It is hard to get beyond the sneering tone of this piece, but I will give it a go. It seems to me that if we want to find out what matters in children’s lives, one good way is to ask them. (There are others.) And if we care about their well-being, we will listen to what they say. (That is not the same as doing what they want.) The claim that “society is divided by class and gender, not age” could only be made by someone looking through very narrow social filters indeed. Being concerned about children’s perspectives does not mean signing up to membership of the Children’s Liberation Front. Ask Libby Brooks, or read her excellent book The Story of Childhood. The idea of happiness as an orienting principle is not perfect, as Adam Phillips wrote in the Guardian a while back. But it has some merits, not least as a check that the measures that politicians claim are "good for us" really make our lives any better. Readers wanting a more considered (and yes, sympathetic) take on the Good Childhood report can check my blog post.

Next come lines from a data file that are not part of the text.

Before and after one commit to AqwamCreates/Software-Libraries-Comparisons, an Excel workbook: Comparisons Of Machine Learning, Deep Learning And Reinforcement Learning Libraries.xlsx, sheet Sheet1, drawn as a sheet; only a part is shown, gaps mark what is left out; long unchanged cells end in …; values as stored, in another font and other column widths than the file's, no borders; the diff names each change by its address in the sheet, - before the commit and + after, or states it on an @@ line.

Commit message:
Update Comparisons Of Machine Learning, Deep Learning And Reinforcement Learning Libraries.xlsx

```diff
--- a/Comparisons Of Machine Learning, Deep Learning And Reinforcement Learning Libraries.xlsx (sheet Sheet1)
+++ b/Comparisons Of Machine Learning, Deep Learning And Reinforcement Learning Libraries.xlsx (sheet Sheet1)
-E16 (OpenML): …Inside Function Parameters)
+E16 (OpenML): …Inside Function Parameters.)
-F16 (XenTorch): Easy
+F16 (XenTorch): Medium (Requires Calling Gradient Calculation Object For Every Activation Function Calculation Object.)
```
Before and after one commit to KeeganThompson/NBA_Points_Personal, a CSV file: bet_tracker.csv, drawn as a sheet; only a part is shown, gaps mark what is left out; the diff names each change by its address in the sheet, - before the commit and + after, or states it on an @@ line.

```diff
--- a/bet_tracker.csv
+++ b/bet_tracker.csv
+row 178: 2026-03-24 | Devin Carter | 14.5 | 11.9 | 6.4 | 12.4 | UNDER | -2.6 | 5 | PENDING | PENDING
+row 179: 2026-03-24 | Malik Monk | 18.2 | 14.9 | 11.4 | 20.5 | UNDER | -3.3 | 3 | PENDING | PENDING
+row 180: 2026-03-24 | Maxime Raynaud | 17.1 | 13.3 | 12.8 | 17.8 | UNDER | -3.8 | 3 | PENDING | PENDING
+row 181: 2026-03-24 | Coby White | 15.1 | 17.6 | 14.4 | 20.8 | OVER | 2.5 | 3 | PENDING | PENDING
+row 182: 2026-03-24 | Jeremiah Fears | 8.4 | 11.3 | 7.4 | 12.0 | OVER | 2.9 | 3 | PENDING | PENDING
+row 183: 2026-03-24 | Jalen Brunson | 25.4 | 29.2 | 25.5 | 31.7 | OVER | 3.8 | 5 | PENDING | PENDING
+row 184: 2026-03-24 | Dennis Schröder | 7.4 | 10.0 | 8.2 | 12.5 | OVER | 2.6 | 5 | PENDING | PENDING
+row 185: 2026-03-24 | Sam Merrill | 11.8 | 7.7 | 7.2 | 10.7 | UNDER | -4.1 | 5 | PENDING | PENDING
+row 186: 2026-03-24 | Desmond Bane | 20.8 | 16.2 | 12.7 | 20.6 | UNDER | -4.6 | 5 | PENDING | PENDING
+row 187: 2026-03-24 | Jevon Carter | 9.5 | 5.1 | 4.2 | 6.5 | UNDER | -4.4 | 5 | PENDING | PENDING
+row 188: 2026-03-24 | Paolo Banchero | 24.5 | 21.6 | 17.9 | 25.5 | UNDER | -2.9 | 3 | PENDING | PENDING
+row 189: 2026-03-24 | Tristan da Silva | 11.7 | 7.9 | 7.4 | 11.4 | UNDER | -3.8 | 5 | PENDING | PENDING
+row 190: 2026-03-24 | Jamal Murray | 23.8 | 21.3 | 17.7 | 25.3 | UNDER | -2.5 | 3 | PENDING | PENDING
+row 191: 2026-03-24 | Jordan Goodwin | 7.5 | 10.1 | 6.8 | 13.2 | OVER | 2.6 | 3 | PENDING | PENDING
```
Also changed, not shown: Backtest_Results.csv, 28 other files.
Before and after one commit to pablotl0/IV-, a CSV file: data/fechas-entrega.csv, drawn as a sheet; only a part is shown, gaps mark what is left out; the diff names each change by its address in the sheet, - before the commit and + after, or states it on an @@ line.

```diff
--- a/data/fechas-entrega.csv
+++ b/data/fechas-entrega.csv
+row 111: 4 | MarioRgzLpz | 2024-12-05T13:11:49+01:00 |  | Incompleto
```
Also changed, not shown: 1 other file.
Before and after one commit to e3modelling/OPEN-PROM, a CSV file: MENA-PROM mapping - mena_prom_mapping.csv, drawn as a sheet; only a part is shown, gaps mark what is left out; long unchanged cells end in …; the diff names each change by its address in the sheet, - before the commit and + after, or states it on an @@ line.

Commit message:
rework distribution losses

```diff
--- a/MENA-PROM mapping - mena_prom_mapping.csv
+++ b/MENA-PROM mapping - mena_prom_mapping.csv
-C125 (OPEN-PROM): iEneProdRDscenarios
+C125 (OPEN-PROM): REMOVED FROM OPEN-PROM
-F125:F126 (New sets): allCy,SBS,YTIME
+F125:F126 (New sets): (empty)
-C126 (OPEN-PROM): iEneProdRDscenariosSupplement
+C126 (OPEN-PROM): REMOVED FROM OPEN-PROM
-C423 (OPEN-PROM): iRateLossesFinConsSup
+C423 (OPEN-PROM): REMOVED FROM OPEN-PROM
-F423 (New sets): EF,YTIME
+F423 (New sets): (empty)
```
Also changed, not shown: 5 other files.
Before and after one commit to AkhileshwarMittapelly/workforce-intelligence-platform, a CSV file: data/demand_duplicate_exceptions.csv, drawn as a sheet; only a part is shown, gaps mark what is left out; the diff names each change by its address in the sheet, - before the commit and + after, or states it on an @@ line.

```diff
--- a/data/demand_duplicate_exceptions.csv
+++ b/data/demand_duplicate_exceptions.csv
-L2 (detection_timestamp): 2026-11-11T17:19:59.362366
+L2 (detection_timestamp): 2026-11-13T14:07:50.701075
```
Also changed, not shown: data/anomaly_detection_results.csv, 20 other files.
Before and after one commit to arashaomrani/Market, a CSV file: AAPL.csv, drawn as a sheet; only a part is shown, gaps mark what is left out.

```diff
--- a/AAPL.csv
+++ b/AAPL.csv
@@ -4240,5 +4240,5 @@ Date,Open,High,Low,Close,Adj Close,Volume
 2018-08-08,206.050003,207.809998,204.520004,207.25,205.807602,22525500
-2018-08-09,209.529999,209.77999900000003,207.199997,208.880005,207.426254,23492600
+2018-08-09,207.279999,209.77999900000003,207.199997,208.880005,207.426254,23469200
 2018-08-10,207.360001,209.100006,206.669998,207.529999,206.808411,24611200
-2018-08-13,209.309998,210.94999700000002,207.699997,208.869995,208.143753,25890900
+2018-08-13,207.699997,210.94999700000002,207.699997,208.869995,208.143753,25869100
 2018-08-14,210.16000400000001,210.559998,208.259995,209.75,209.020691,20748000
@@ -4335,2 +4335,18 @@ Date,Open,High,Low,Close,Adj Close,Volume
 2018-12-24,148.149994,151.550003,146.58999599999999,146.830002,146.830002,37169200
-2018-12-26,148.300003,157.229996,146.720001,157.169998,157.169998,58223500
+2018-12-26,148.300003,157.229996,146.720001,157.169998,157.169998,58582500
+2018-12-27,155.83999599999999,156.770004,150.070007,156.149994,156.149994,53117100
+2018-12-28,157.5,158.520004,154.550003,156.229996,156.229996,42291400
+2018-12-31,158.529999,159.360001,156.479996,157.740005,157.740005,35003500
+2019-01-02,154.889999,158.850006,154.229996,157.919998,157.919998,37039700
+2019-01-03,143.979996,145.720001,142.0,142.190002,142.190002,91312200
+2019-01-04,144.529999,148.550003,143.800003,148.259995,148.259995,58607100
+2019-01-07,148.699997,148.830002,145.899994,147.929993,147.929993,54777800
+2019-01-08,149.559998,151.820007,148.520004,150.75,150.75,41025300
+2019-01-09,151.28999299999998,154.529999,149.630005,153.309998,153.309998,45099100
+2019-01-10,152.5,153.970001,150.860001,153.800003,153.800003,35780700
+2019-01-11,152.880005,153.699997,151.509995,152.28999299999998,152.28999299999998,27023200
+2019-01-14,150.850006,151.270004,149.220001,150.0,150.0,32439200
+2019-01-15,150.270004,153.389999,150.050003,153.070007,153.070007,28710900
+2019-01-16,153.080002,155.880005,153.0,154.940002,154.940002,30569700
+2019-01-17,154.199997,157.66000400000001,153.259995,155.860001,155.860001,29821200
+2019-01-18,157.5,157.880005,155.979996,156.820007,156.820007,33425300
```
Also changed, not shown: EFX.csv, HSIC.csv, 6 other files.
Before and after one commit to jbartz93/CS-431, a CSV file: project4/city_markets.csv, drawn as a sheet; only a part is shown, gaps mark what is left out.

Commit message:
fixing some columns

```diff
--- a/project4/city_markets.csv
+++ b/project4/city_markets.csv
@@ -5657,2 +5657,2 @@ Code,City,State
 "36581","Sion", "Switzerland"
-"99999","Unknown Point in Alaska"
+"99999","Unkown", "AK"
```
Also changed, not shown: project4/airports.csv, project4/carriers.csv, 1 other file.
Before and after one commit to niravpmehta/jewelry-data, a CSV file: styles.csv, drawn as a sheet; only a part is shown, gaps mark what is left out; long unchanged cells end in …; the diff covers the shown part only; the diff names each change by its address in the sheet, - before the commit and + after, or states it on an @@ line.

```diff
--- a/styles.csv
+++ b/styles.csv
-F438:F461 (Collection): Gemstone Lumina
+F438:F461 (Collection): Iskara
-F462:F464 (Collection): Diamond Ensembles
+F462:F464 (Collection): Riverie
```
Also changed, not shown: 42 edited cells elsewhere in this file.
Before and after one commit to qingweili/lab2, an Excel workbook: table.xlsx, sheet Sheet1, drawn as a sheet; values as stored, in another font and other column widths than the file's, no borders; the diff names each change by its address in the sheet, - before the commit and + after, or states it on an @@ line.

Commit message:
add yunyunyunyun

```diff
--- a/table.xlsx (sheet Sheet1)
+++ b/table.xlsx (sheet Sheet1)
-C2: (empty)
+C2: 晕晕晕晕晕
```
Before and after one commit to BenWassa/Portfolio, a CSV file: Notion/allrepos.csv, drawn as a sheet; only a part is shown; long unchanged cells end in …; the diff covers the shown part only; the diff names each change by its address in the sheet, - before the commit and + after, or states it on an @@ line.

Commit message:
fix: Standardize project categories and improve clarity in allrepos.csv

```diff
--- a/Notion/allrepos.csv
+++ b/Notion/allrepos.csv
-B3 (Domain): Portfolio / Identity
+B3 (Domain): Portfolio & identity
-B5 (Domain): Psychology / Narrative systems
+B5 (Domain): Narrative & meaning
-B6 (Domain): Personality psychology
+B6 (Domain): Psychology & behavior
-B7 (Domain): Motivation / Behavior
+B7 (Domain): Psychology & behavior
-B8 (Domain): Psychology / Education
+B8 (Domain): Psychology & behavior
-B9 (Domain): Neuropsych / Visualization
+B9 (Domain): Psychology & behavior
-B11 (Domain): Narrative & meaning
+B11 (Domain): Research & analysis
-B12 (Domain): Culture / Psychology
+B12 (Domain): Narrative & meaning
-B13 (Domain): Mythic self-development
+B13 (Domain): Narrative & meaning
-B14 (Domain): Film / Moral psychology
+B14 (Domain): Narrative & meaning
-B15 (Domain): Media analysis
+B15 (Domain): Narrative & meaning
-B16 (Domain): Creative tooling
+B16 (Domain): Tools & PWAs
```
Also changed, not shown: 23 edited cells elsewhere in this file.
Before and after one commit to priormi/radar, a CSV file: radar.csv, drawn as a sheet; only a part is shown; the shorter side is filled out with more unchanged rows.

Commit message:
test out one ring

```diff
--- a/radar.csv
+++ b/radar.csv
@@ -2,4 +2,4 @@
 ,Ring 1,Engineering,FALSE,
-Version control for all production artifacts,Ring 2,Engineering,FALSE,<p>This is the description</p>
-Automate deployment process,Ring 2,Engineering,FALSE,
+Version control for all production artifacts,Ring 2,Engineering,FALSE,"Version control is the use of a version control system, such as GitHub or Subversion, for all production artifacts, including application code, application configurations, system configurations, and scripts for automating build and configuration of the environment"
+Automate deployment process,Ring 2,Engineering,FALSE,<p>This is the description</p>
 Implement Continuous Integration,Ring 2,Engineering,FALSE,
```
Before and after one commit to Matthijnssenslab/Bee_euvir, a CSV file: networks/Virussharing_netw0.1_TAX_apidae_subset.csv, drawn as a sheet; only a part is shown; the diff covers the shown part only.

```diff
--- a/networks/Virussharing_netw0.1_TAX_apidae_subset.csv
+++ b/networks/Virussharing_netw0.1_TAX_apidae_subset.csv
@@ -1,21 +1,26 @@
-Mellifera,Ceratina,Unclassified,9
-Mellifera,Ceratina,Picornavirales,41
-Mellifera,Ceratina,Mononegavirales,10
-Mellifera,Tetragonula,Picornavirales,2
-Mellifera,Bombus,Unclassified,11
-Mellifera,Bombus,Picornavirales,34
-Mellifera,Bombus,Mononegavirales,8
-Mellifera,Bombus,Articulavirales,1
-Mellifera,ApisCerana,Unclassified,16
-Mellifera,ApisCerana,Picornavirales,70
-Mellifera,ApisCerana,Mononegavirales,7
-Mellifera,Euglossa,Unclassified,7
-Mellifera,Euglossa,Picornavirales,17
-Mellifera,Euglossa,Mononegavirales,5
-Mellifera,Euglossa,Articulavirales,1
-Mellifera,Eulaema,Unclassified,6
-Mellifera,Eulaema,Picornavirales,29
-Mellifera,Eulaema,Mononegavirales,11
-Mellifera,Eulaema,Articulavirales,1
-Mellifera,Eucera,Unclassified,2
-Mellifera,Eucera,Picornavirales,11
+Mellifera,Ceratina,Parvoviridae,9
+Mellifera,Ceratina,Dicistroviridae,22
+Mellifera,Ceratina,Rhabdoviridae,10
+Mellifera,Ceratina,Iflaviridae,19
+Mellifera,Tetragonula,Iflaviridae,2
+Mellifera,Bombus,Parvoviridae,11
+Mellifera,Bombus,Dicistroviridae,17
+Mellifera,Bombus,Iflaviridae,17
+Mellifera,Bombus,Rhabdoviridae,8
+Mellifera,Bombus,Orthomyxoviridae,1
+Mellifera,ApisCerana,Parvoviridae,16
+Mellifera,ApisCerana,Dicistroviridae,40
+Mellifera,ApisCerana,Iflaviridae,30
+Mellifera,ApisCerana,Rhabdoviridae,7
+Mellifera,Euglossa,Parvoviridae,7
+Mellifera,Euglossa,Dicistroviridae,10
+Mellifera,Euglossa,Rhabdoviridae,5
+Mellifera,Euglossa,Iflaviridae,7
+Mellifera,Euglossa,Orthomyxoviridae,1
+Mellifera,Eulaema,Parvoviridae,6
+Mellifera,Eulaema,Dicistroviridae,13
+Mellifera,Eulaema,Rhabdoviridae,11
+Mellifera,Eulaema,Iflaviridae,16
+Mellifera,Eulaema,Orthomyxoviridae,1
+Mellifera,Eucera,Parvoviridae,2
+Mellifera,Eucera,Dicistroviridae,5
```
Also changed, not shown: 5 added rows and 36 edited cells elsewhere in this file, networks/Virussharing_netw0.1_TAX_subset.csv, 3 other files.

My mother grew up in the 1950s, did lots of household chores from a young age, owned one doll, wasn't allowed to choose her own clothes, was seen and not heard by today's standards etc and she had a happy childhood. Nowadays the well meaning left think a child is in poverty if their every whim isn't catered to. Boy X is unhappy because his primary school has maths lessons but no video game lessons, Girl Y is unhappy because her friends all have a shinier mobile phone than her.

Asking if a child is happy is not a reflection on whether or not they actually are and this "study" is neither use nor bloody ornament.

Reports like these make things sound worse than they are. Happiness can't be quantified and I suggest we would all be happier if we stopped worrying about guff like how happy the nation's children are and concentrate on our own and our families lives.

It seems to me that if we want to find out what matters in children’s lives, one good way is to ask them.

This attitude, that children are just miniature adults, is absolute rubbish and often rather damaging. Children live in the here and now and aren't going to say anything in this sort of study that would be of any use to policymakers. Their concerns are along the lines of, "Mum won't let me do xyz" or "Alfie stole my lunch money".

These studies are an utter waste of time and money and just encourage pasty hand wringers to worry about other people's children. Step out.